new RegExp('([\\f\\n\\r\\t\\v ])+', 'g');

Now replace all whitespace characters with a space and write it to the textarea.

	document.forms[0].selectedtext.value = txt.replace(new RegExp('([\\f\\n\\r\\t\\v ])+', 'g')," ");

Of course you should add a script here that does something with the selected text.

Use MouseDown

Netscape 4 on Linux doesn't support onMouseDown on the button.

Whether you want to use a button or a link to get the selection, always use the mouseDown event handler to call the script.

<input type=button value="Get selection" onmousedown="getsel()">
<a href="#" onmousedown="javascript:getSel(); return false"
	class="page">Get selection</a>

Netscape and Explorer 4 each have their specific problems when you use an onClick. Of course, what's a problem in one browser works fine in the other.

Netscape 4

Netscape 4 un-selects a text when you press the mouse button. Since an onClick event fires after the mouse button has been released, you would lose the selected text. The onMouseDown event fires just before Netscape 4 un-selects the text, so the script can still grab it. If you add the

return false

to the action, you cancel the unselecting of the text. I've done that so that Netscape 4 users can also compare their selected text to the text in the textarea.
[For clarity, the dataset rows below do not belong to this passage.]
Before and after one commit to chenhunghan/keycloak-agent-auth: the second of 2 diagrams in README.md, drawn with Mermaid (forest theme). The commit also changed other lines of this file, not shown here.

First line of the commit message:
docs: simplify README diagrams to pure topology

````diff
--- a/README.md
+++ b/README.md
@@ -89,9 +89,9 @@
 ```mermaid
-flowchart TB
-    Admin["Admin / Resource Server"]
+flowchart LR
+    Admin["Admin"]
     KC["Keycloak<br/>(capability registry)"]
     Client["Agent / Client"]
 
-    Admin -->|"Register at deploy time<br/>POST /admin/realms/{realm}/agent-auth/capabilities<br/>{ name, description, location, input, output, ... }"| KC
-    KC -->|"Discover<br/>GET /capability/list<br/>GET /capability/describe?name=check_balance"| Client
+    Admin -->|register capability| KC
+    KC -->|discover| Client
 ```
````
Furthermore, Netscape 4 does not see any selected texts inside form fields (try selecting text inside the textarea).

Finally, the button does not work in Netscape 4 on Linux because it does not support the onMouseDown event handler on buttons. The link works fine, though.

Explorer 4

Explorer 4 has the same problem as Netscape 4, but then with the button. When you click on a button, the text is un-selected. Therefore, also use the mouseDown event handler here. Unfortunately adding return false does not have any effect: the text is still un-selected.